“Watching the TV footage of those who entered the Capitol and walked through statuary hall showed people in an orderly fashion staying between the stanchions and roped and taking video and pictures,” he said.

“If you didn’t know the TV footage was a video from Jan. 6, you would actually think it was a normal tourist visit.”

Clyde also noted that no firearms were confiscated from those who entered the building.

The riots involved extensive property damage, planning by extremist militia groups, disruption of the certification of the presidential election, and four unmentioned fatalities beyond the death of Ashley Babbitt, who was shot while attempting to breach a barricade adjacent to the House floor.

During the unrest, rioters were heard chanting “Hang Mike Pence!” and House impeachment manager Rep. Stacey Plaskett of the Virgin Islands confirmed that, "You can hear the mob calling for the death of the vice president of the United States."

Clyde's comments sparked immediate outrage. Video of his comments — excluding his acknowledgment of some violence and vandalism — was quickly juxtaposed with footage of the riots and shared on social media.

Clyde was confronted by reporters after his comments. He dismissed the questioners as biased and declined to speak further on the issue.

Clyde, 57, was elected to his first term in 2020, filling the seat of ardent Donald Trump defender Doug Collins, who declined to seek reelection.

The comments seem especially untimely given the Thursday release of bodycam footage of the riots from officer Michael Fanone. Obtained by CNN, Fanone can be heard pleading with the crowd, saying, “I got kids” before being ultimately knocked unconscious.

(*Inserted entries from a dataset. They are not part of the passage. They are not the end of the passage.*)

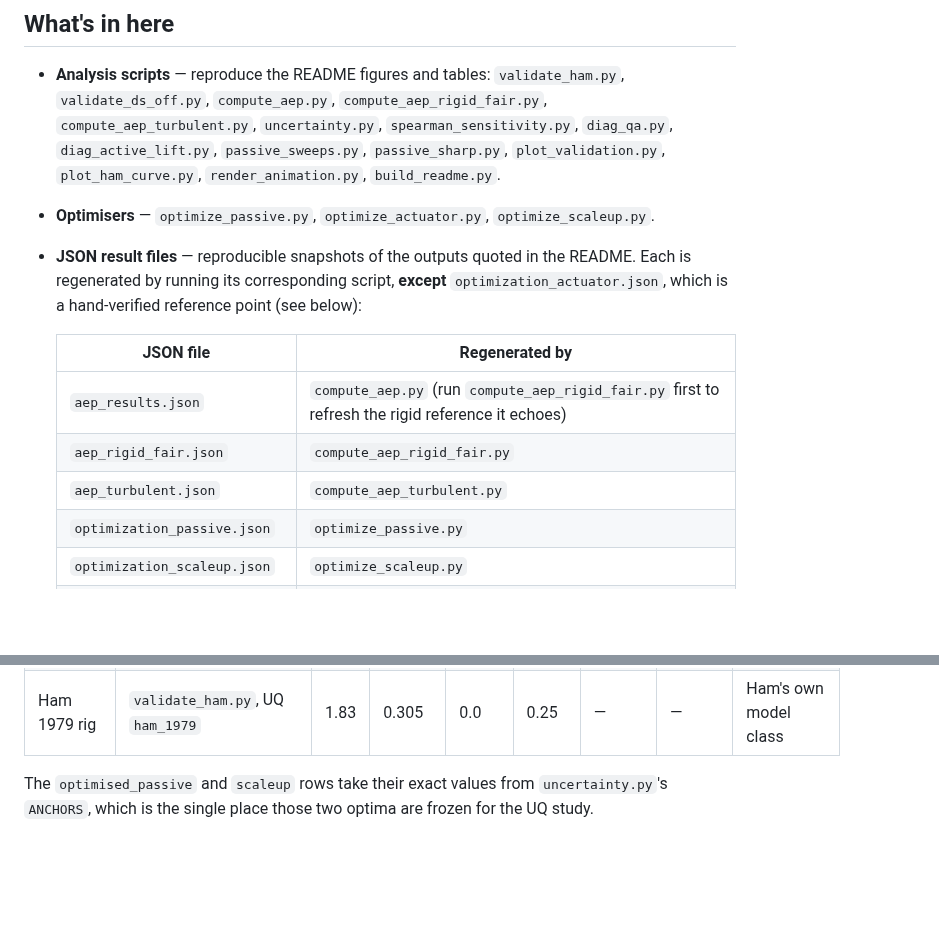
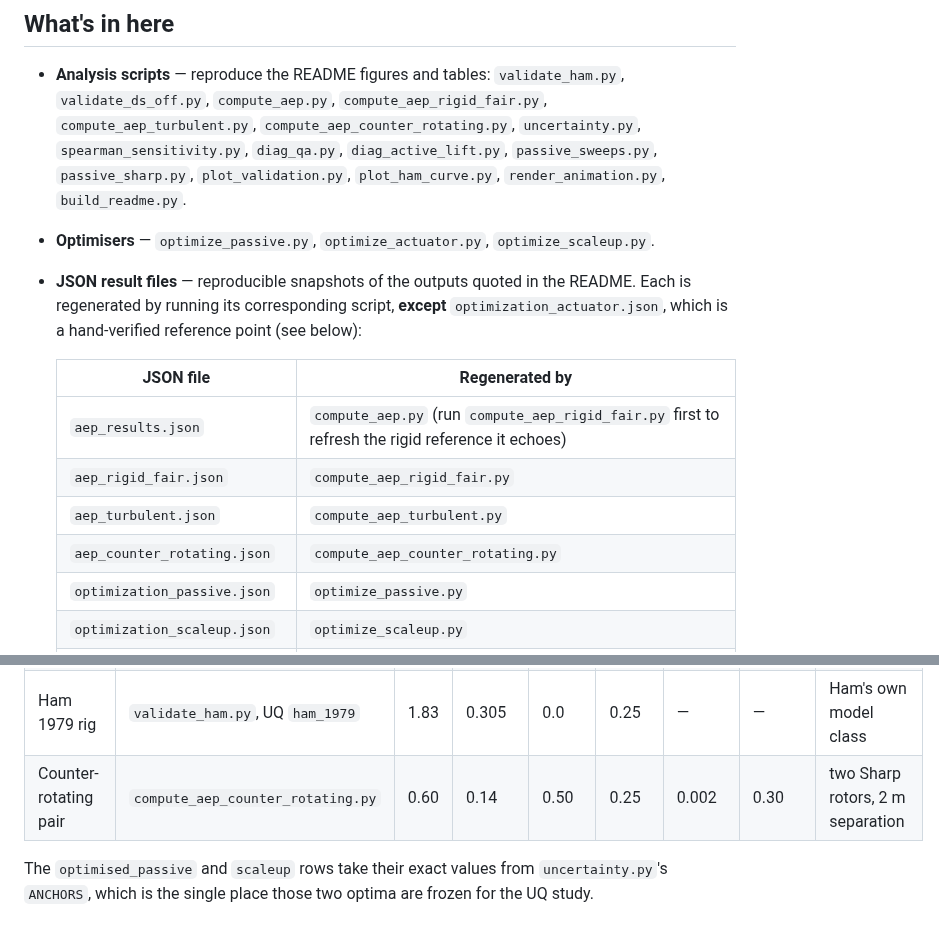
Before and after one commit to juroc58/sharp-vawt-lab, a Markdown page: scripts/README.md, 2 parts joined by grey strips. Rendered like a GitHub page; blank space fills up the shorter version.

```diff
--- a/scripts/README.md
+++ b/scripts/README.md
@@ -5,10 +5,10 @@
 - **Analysis scripts** — reproduce the README figures and tables:
   `validate_ham.py`, `validate_ds_off.py`, `compute_aep.py`,
   `compute_aep_rigid_fair.py`, `compute_aep_turbulent.py`,
-  `uncertainty.py`, `spearman_sensitivity.py`,
-  `diag_qa.py`, `diag_active_lift.py`, `passive_sweeps.py`,
-  `passive_sharp.py`, `plot_validation.py`, `plot_ham_curve.py`,
-  `render_animation.py`, `build_readme.py`.
+  `compute_aep_counter_rotating.py`, `uncertainty.py`,
+  `spearman_sensitivity.py`, `diag_qa.py`, `diag_active_lift.py`,
+  `passive_sweeps.py`, `passive_sharp.py`, `plot_validation.py`,
+  `plot_ham_curve.py`, `render_animation.py`, `build_readme.py`.
 
 - **Optimisers** — `optimize_passive.py`, `optimize_actuator.py`,
   `optimize_scaleup.py`.
@@ -23,6 +23,7 @@
   | `aep_results.json` | `compute_aep.py` (run `compute_aep_rigid_fair.py` first to refresh the rigid reference it echoes) |
   | `aep_rigid_fair.json` | `compute_aep_rigid_fair.py` |
   | `aep_turbulent.json` | `compute_aep_turbulent.py` |
+  | `aep_counter_rotating.json` | `compute_aep_counter_rotating.py` |
   | `optimization_passive.json` | `optimize_passive.py` |
   | `optimization_scaleup.json` | `optimize_scaleup.py` |
   | `optimization_actuator.json` | **not** regenerated: a hand-verified `reference_design_point` snapshot (see its `_note`). Running `optimize_actuator.py` writes a different schema without `_note`/`kind`/`verified`. |
@@ -51,6 +52,7 @@ assumed to be a bug.
 | Scale-up optimum | `optimize_scaleup.py`, UQ `scaleup` | 2.72 | 0.386 | 0.312 | 0.218 | 2.69 | −0.194 | H/R at upper bound; k_load = 4.16 N·m·s² |
 | Actuator / DS case | `optimize_actuator.py`, `validate_ds_off.py`, `render_animation.py` | 0.60 | 0.1176 | 0.50 | 0.25 | 0.008 | 0.50 | prescribed-pitch upper bound |
 | Ham 1979 rig | `validate_ham.py`, UQ `ham_1979` | 1.83 | 0.305 | 0.0 | 0.25 | — | — | Ham's own model class |
+| Counter-rotating pair | `compute_aep_counter_rotating.py` | 0.60 | 0.14 | 0.50 | 0.25 | 0.002 | 0.30 | two Sharp rotors, 2 m separation |
 
 The `optimised_passive` and `scaleup` rows take their exact values from
 `uncertainty.py`'s `ANCHORS`, which is the single place those two
```
Also changed, not shown: docs/aep_counter_rotating.png (added), 2 other files.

Republicans continue to align themselves with Trump, several months after his election defeat. On Wednesday, the party ousted Rep. Liz Cheney of Wyoming from a leadership role for challenging Trump's false election claims.

Donald Trump is seen addressing supporters flooding the nation's capital ahead of the insurrection at the US Capitol on January 6, 2021
Donald Trump is seen addressing supporters flooding the nation's capital ahead of the insurrection at the US Capitol on January 6, 2021 AFP / Brendan Smialowski